A cast of newcomers and well-known names deliver the drama in a movie based on Eleanor Catton’s first novel.
It was going to take somebody very particular to tease the drama out of Eleanor Catton’s singular debut novel, The Rehearsal, with its herky-jerky timeline and multiple narratives: a group of high-school girls dealing with the fallout of a sex scandal; first-year drama students mining the event for their end-of-year production; the teachers and parents of both.

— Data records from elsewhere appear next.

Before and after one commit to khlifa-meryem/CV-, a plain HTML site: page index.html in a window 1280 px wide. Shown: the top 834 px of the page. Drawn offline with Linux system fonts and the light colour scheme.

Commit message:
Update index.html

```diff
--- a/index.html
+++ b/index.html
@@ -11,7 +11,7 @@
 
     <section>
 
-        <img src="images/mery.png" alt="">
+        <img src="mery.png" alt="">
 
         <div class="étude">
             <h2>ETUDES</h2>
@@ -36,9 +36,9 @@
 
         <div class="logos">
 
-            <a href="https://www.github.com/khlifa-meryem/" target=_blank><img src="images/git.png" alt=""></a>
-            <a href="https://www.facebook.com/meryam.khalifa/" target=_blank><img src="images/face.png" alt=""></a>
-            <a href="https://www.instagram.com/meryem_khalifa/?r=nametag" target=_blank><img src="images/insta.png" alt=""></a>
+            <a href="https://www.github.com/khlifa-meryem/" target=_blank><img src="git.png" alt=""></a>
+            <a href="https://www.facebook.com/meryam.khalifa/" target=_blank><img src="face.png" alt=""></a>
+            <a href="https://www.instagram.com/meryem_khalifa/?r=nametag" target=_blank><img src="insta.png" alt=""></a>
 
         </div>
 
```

Alison Maclean, long resident in New York, had been hunting for a reason to come home. Her last New Zealand-made movie was the gothic revenge horror Crush, in 1992; she also helmed Kitchen Sink, a slice of noirish suburbia that’s one of the country’s most successful short films. Stories of sexual yearning and moral quandaries are her thing. No wonder she was “immediately grabbed” by The Rehearsal.

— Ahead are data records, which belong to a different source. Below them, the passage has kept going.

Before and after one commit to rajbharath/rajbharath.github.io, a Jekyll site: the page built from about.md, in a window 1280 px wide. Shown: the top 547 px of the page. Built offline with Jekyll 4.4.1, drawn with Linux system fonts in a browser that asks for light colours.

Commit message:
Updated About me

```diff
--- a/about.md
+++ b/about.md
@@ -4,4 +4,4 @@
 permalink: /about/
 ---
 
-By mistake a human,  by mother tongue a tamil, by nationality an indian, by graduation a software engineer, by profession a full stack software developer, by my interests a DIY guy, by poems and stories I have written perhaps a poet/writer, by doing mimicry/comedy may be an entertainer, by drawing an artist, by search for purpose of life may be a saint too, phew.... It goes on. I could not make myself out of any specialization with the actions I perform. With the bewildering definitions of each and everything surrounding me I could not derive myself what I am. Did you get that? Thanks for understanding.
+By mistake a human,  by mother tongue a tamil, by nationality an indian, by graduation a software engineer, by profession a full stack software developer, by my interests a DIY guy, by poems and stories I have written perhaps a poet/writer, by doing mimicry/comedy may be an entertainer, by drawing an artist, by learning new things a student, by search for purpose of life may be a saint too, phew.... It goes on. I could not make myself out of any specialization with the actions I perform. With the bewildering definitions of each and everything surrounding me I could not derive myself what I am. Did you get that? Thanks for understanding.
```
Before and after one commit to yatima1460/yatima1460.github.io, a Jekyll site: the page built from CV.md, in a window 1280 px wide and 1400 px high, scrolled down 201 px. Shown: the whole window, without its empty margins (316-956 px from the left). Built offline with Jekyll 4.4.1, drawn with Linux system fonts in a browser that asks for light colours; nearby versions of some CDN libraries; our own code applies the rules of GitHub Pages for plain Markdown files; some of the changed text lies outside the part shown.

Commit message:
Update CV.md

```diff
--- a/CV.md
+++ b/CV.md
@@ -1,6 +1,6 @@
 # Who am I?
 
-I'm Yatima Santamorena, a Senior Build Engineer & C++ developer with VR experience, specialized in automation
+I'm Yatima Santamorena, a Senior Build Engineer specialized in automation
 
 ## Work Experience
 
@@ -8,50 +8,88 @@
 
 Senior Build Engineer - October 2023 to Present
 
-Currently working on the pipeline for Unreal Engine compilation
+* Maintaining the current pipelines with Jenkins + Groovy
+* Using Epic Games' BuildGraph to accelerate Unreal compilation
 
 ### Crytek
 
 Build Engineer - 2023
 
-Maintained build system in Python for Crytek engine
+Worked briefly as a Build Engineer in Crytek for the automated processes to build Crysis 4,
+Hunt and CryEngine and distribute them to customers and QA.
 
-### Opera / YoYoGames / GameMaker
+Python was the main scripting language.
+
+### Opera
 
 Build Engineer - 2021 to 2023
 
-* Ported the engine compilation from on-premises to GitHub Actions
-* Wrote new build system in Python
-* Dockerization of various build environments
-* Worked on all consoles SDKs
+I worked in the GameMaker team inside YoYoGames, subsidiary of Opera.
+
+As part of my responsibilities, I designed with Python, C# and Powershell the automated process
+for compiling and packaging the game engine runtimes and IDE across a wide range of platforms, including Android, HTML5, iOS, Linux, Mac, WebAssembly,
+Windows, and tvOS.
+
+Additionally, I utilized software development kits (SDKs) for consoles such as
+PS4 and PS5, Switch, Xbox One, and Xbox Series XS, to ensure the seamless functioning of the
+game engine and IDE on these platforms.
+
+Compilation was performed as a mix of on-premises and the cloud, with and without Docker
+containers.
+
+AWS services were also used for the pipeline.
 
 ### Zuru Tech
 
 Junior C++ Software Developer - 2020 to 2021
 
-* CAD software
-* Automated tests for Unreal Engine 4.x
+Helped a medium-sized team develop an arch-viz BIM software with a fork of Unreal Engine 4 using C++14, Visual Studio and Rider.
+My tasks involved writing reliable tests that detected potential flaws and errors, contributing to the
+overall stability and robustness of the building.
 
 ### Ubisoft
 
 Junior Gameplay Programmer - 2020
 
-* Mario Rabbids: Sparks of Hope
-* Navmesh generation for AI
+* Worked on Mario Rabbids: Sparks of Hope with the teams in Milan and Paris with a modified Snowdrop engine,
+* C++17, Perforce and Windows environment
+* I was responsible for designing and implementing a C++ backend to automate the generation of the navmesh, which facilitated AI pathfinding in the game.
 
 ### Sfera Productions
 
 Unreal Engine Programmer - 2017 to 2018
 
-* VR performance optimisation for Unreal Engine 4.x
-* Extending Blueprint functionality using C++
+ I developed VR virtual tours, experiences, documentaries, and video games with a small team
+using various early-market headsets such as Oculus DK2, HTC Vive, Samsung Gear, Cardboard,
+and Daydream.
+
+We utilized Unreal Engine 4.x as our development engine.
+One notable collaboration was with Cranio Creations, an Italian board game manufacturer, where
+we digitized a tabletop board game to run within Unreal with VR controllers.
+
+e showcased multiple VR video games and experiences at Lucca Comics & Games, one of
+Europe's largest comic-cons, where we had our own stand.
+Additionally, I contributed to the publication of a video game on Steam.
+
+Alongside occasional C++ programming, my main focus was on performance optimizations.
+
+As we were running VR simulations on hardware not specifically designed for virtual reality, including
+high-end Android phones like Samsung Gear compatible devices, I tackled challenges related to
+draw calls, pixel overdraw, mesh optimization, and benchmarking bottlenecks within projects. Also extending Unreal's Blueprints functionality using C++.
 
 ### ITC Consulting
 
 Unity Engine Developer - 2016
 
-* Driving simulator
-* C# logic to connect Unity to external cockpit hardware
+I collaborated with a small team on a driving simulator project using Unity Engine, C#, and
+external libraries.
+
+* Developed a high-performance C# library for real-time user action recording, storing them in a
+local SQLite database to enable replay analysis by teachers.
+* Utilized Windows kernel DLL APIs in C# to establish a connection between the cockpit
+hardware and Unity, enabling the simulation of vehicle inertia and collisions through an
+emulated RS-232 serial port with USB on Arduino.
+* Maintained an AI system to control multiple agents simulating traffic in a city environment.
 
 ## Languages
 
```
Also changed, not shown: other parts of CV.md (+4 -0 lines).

Novelist and playwright Emily Perkins made for the perfect writing partner, with her drama-school past and writing-teacher present. Over three years, the two made necessary trims and a few key changes. The scandalous saxophone teacher is now a tennis coach; the main action has shifted from the girls’ high to the drama school.
Maclean and Perkins focused the script around Stanley (played in the film by Boy lead James Rolleston), a small-town nobody who wants to become a somebody. As he says in the novel at his drama-school audition: “I want to be seen… I don’t really have a bigger answer than that. I just want to be seen… Because if somebody’s watching, you know you’re worth something.”

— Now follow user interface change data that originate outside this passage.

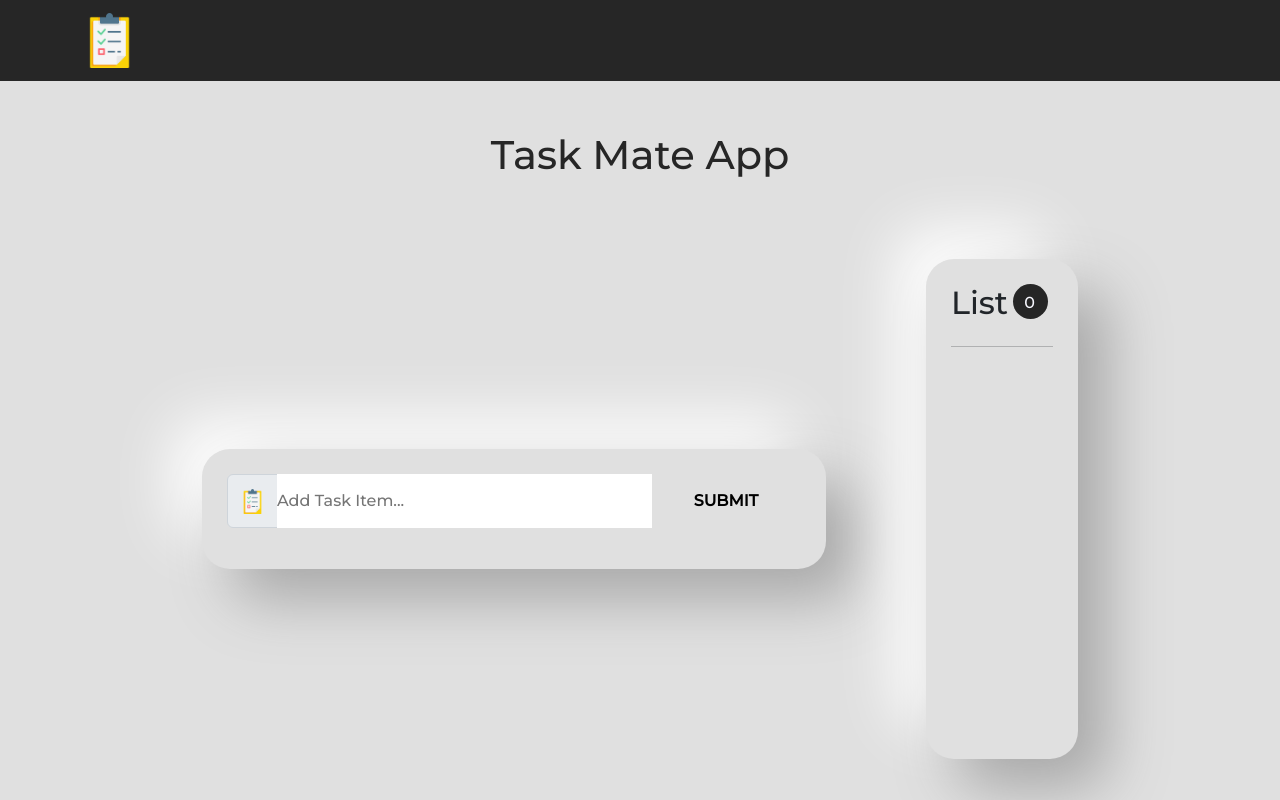
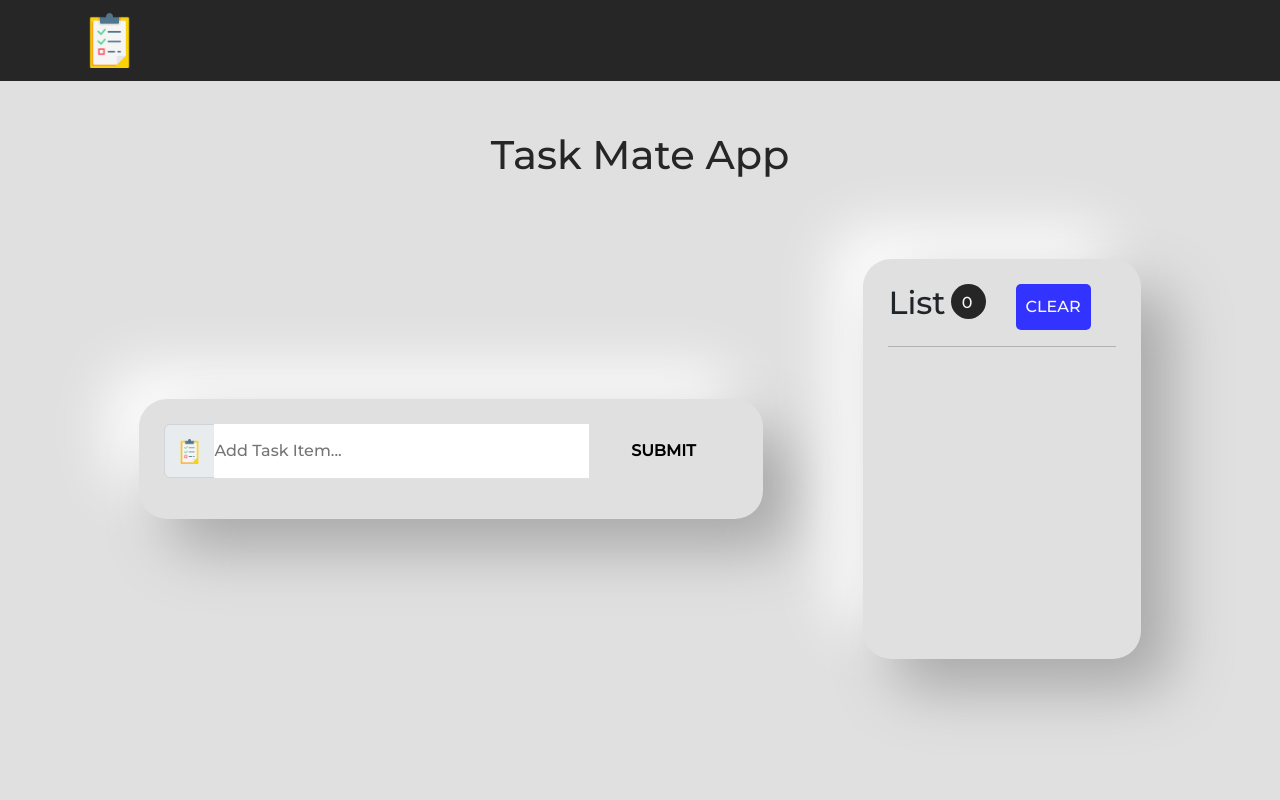
Before and after one commit to Enocho1-1/Task-Mate, a React (Create React App) app in the folder taskmate/: page / in a window 1280 px wide. Built offline with nearby package versions, Linux system fonts and the light colour scheme.

Commit message:
6th commit

```diff
--- a/taskmate/src/components/Userlist.js
+++ b/taskmate/src/components/Userlist.js
@@ -19,6 +19,7 @@ export const Userlist = ({tasks, setTasks,  taskEdit, setTaskEdit}) => {
             <span>
                 <p>{tasks.length}</p>
             </span>
+            <button className="clear" onClick={() => {setTasks([])}}>CLEAR</button>
         </div>
         <hr />
         <ul>
--- a/taskmate/src/components/userlist.css
+++ b/taskmate/src/components/userlist.css
@@ -41,7 +41,7 @@ button img{
 .tasklistContainer{
     margin: 0 50px;
     padding: 25px;
-    height: 31.25rem;
+    height: 25rem;
     overflow-y: scroll;
     border-radius: 28px;
     background: #e0e0e0;
@@ -71,8 +71,17 @@ button img{
         border-radius: 50%
 }
 
-.tasklistContainer > div span p,
-.tasklistContainer > div span button{
+.tasklistContainer > div button{
+    background-color: var(--theme-blue);
+    color: var(--theme-smokewhite);
+    padding: 5px 10px;
+    border-radius: 5px;
+    margin: 0 25px;
+    cursor: pointer;
+  }
+
+
+.tasklistContainer > div span p{
     position: absolute;
 }
 
@@ -80,12 +89,3 @@ button img{
    top: 20%;
    left: 32%;
 }
-
-.tasklistContainer > div span button {
-    background-color: var(--theme-blue);
-    color: var(--theme-smokewhite);
-    border-radius: 5px;
-    padding: 5px;
-    top: 75%;
-    right: 50%;
-}
```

Rolleston brought his own background to the character, says Maclean: “The fact that he has lived in a small town, the fact that he hasn’t gone to drama school, that he’s 18 and younger than many of the other kids in the group. He’s having an experience as much as he’s acting and I think that’s exciting.”
He shares the screen with newcomer Ella Edward (daughter of Auckland theatre favourite Mike Edward) — “an exciting discovery for me”, says Maclean. Edward plays Isolde, who is Stanley’s girlfriend and, coincidentally, sister of the student caught up in the sex scandal. The “completely open” casting call delivered strong young talent, including musician Marlon Williams, Jane Campion’s daughter Alice Englert and NZ-Cambodian actor Michelle Ny.
Veteran actors Rachel House and Miranda Harcourt add heft as drama tutors, and Kerry Fox engulfs the screen as Hannah, the forceful and unpredictable head of acting. Her first scene with Rolleston was largely improvised. “She was just throwing stuff at him and all he could do was respond to what she was giving him,” Maclean recalls.
Maclean gave the cast a lot of space for improvisation. “I really felt I had to learn from the cast, so the script really evolved a lot in the course of rehearsals. There were a lot more surprises in this film than any film I’ve done before.”
The subject of performance is a recurring interest of Maclean’s. She admits her own foray into drama training left her feeling “squeamish”, but is fascinated by the process that actors go through. “Learning to be brave and learning to be open. I think that’s what’s interesting in the book and also in the film, where all of that can also tip into something a little harsher that has a slightly predatory side.
“It’s playing with fire a little bit because you’re working with young people who can be at quite a sensitive time in their lives, and then you’re asking them to feed on and go deep into their psyches and some painful aspects of their consciousness. And that doesn’t necessarily come without a cost.”